This was revealed on Wednesday at a National Roundtable on National Business and Human Rights organised by Global Rights in collaboration with the government, businesses, regulators, business host communities, consumers and civil society.
The objective was to develop a comprehensive National Action Plan for Business and Human Rights in Nigeria.
Abiodun Baiyewu-Teru, Global Rights Country Director, stressed why an action plan is important for business and human rights.
She regretted the absence of Nigeria at the Business and Human Rights summit convened by the United Nations last year, where countries like Sierra Leone and Liberia presented their action plan on business and human rights.
“Without an action plan on business and human rights, there will be chaos and conflict between host communities and businesses that operate in that community,” she said.
While delivering her speech, Ifeoma Nwakama, Director of Planning, National Human Rights Commission, said though Nigeria has a national action plan for the protection and promotion of human rights, the initial action plan does not have a section on business and human rights.
She said Nigeria can not experience sustainable development, if the situation that allows infringement on human rights thrives.
When asked about the relevance of the guiding principle on human rights, since it is voluntary, she said the security of business environment can only be guaranteed through the enforcement of human rights.

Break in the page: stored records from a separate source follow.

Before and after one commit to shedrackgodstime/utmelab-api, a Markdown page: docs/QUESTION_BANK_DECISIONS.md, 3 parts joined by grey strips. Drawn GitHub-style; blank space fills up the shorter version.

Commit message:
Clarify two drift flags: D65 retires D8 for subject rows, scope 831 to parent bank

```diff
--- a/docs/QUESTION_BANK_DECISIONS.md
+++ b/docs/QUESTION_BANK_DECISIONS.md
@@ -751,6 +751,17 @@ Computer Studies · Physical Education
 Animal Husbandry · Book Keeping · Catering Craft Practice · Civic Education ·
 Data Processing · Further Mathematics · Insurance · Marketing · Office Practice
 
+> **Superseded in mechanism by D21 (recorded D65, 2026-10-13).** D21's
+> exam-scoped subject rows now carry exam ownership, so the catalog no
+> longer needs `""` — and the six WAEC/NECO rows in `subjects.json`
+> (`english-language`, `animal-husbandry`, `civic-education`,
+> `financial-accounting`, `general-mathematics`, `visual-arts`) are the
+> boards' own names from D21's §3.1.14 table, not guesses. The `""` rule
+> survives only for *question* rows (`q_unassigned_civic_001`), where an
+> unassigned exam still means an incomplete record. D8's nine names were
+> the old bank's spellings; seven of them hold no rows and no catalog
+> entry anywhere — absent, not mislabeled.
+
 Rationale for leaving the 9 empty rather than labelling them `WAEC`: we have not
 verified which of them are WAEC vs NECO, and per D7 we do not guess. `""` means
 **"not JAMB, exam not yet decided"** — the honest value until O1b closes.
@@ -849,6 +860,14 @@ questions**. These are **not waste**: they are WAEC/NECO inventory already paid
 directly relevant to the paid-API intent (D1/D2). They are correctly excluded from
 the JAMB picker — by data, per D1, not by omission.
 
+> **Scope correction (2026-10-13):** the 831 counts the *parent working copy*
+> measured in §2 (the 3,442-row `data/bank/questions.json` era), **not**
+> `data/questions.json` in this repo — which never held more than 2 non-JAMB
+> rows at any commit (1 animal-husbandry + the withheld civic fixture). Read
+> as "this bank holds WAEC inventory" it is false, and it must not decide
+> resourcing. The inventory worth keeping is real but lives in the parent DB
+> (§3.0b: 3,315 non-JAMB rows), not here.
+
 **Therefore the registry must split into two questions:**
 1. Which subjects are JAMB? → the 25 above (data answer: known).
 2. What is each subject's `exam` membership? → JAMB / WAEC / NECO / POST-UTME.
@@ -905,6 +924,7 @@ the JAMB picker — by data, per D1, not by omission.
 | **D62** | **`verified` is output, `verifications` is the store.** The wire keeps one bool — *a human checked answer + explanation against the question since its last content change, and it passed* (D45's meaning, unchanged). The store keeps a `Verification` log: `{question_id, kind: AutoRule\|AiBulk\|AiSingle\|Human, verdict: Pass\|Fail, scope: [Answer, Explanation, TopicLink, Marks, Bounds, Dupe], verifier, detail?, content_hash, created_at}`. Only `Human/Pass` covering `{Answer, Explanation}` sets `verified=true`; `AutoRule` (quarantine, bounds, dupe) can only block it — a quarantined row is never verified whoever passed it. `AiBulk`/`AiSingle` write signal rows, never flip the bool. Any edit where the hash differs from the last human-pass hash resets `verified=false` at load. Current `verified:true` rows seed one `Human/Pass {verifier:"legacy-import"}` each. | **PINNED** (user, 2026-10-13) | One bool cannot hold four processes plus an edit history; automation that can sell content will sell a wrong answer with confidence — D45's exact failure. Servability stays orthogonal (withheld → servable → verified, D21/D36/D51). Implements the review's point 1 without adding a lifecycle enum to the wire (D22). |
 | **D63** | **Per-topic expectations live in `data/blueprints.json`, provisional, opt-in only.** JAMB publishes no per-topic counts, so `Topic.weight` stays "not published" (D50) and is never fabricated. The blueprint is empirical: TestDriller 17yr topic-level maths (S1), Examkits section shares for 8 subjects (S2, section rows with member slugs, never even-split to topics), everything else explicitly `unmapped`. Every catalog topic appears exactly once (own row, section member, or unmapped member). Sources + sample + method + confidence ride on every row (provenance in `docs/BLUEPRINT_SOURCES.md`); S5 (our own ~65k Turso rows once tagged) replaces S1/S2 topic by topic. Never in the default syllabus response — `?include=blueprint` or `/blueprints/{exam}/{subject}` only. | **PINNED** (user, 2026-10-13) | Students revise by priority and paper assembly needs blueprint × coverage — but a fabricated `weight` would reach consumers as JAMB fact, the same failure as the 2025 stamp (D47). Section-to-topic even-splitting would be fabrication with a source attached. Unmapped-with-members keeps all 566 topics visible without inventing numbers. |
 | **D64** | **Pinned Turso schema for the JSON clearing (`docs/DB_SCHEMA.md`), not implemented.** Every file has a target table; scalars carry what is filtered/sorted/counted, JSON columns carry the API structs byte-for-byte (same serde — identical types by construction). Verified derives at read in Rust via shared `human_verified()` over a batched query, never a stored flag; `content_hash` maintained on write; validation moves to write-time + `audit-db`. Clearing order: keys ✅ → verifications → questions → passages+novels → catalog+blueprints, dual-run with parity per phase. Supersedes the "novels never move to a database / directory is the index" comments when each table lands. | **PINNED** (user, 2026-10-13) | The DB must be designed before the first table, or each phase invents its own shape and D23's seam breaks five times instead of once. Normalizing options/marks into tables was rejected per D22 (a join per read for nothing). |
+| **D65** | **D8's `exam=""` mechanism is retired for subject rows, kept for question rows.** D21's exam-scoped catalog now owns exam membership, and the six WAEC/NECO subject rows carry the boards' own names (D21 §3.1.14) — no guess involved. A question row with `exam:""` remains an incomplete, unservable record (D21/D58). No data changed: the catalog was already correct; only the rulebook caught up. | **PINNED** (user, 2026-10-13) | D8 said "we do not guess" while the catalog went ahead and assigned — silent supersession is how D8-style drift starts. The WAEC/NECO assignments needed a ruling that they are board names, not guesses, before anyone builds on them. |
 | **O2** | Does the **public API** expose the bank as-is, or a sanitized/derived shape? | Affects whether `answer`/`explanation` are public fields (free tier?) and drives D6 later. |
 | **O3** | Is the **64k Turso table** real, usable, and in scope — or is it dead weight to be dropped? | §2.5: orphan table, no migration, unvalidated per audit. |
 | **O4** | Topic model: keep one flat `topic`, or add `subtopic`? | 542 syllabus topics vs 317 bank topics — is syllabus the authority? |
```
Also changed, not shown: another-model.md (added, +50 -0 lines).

While businesses think about about the issues of security, they also have to think about issues of human rights, and seek to protect the rights of people, especially the communities where they operate, she said.
“And Government needs to do more.”